━━ Given information

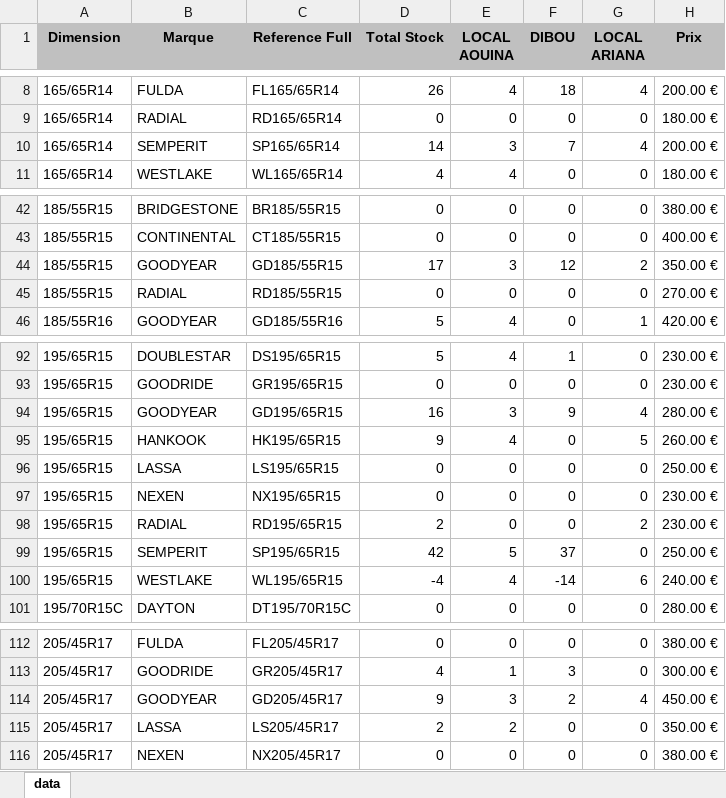
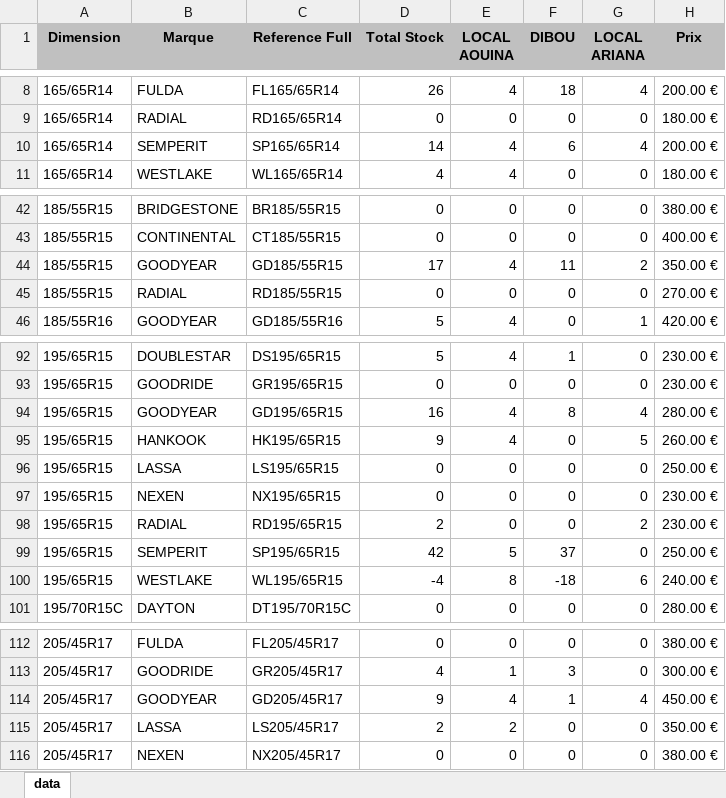
Before and after one commit to jesser-01/speed-pneu, an Excel workbook: public/data.xlsx, sheet data, drawn as a sheet; only a part is shown, gaps mark what is left out; values as stored, in another font and other column widths than the file's, no borders; the diff names each change by its address in the sheet, - before the commit and + after, or states it on an @@ line.

```diff
--- a/public/data.xlsx (sheet data)
+++ b/public/data.xlsx (sheet data)
-E10 (LOCAL AOUINA): 3
+E10 (LOCAL AOUINA): 4
-F10 (DIBOU): 7
+F10 (DIBOU): 6
-E44 (LOCAL AOUINA): 3
+E44 (LOCAL AOUINA): 4
-F44 (DIBOU): 12
+F44 (DIBOU): 11
-E94 (LOCAL AOUINA): 3
+E94 (LOCAL AOUINA): 4
-F94 (DIBOU): 9
+F94 (DIBOU): 8
-E100 (LOCAL AOUINA): 4
+E100 (LOCAL AOUINA): 8
-F100 (DIBOU): -14
+F100 (DIBOU): -18
-E114 (LOCAL AOUINA): 3
+E114 (LOCAL AOUINA): 4
-F114 (DIBOU): 2
+F114 (DIBOU): 1
```
Also changed, not shown: 1 other file.
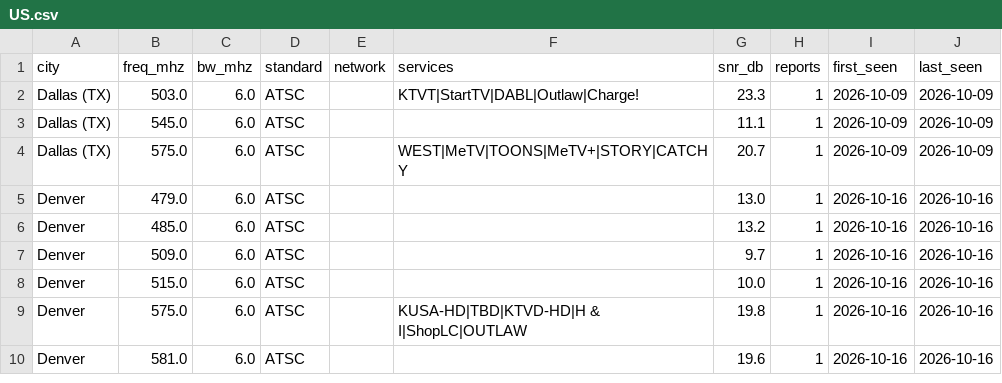
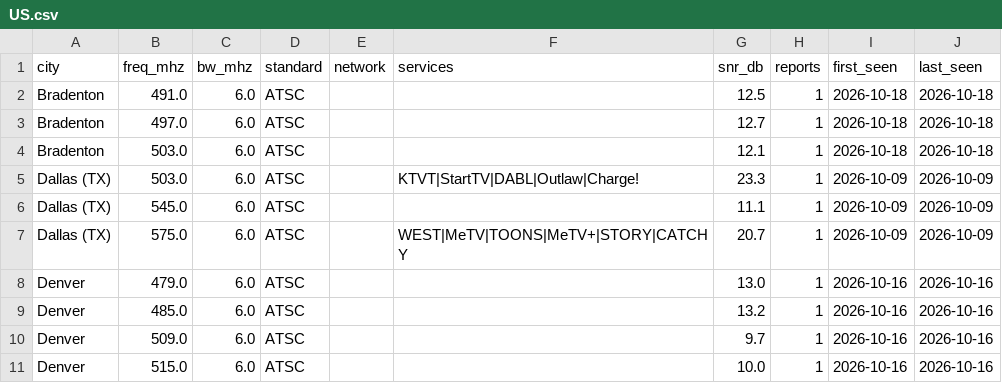
Before and after one commit to adswill/OnAir-channels, a CSV file: atsc/US.csv, drawn as a sheet; only a part is shown; the shorter side is filled out with more unchanged rows.

```diff
--- a/atsc/US.csv
+++ b/atsc/US.csv
@@ -1,2 +1,5 @@
 city,freq_mhz,bw_mhz,standard,network,services,snr_db,reports,first_seen,last_seen
+Bradenton,491.0,6.0,ATSC,,,12.5,1,2026-10-18,2026-10-18
+Bradenton,497.0,6.0,ATSC,,,12.7,1,2026-10-18,2026-10-18
+Bradenton,503.0,6.0,ATSC,,,12.1,1,2026-10-18,2026-10-18
 Dallas (TX),503.0,6.0,ATSC,,KTVT|StartTV|DABL|Outlaw|Charge!,23.3,1,2026-10-09,2026-10-09
```
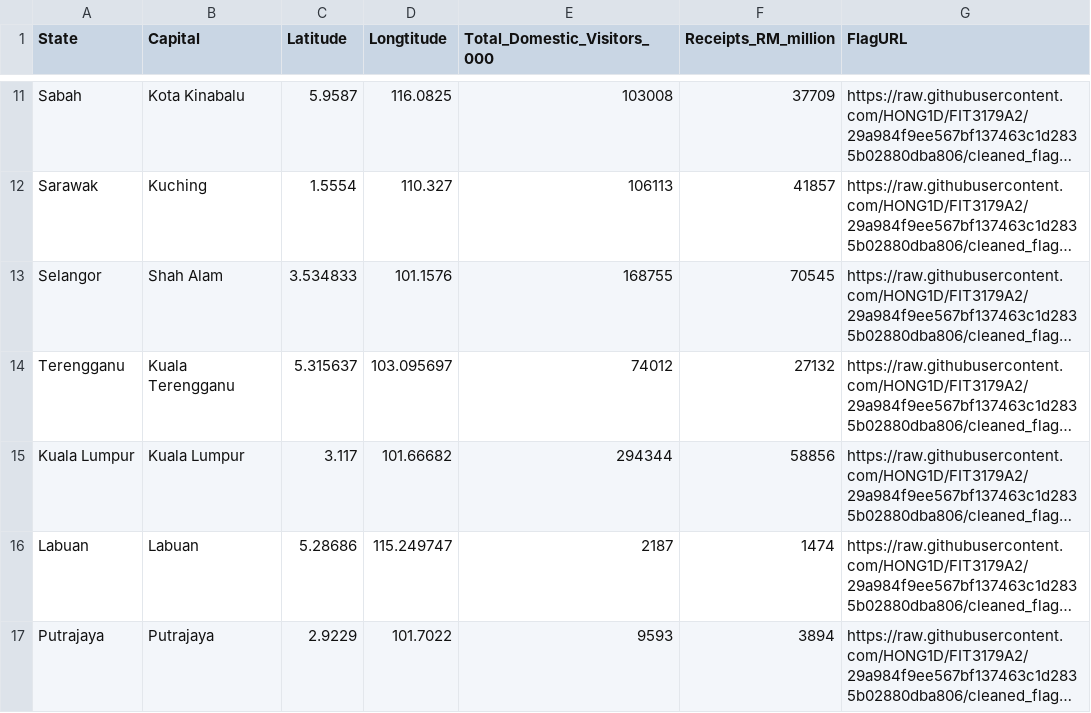
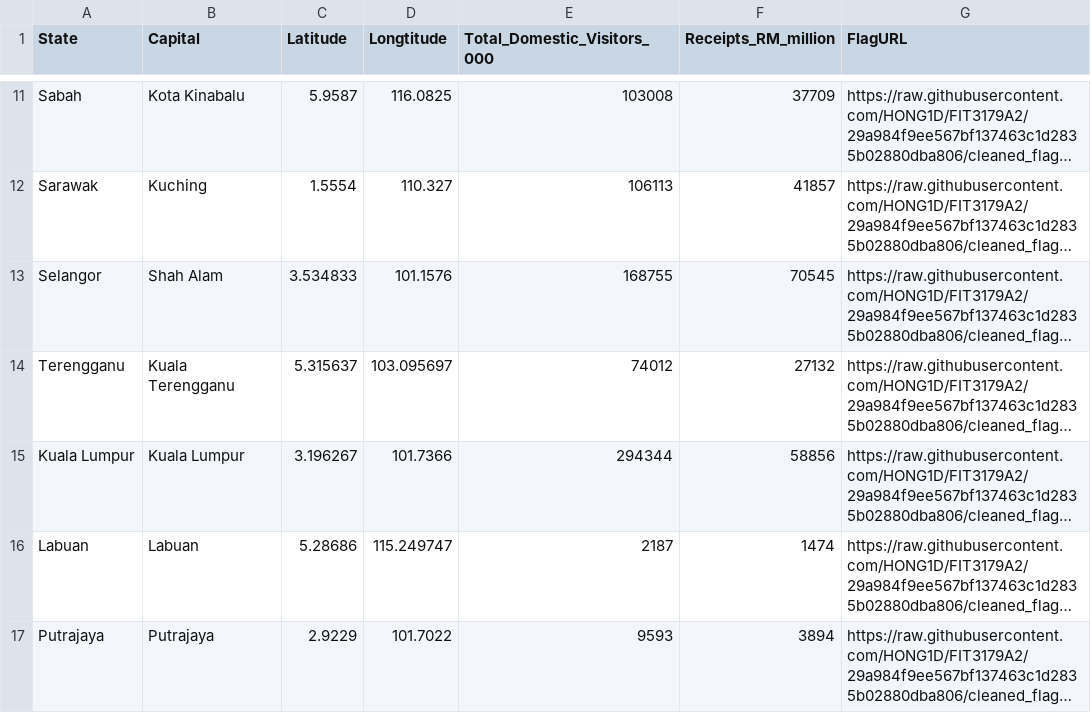
Before and after one commit to HONG1D/FIT3179A2, a CSV file: combined_state_info_location.csv, drawn as a sheet; only a part is shown, gaps mark what is left out; long unchanged cells end in …; the diff names each change by its address in the sheet, - before the commit and + after, or states it on an @@ line.

Commit message:
Update combined_state_info_location.csv

```diff
--- a/combined_state_info_location.csv
+++ b/combined_state_info_location.csv
-C15 (Latitude): 3.117
+C15 (Latitude): 3.196267
-D15 (Longtitude): 101.66682
+D15 (Longtitude): 101.7366
```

━━━━

Problem details
Wherever "other" appears in a line of the entries, copy that line.

Problem solution
Before and after one commit to jesser-01/speed-pneu, an Excel workbook: public/data.xlsx, sheet data, drawn as a sheet; only a part is shown, gaps mark what is left out; values as stored, in another font and other column widths than the file's, no borders; the diff names each change by its address in the sheet, - before the commit and + after, or states it on an @@ line.
Also changed, not shown: 1 other file.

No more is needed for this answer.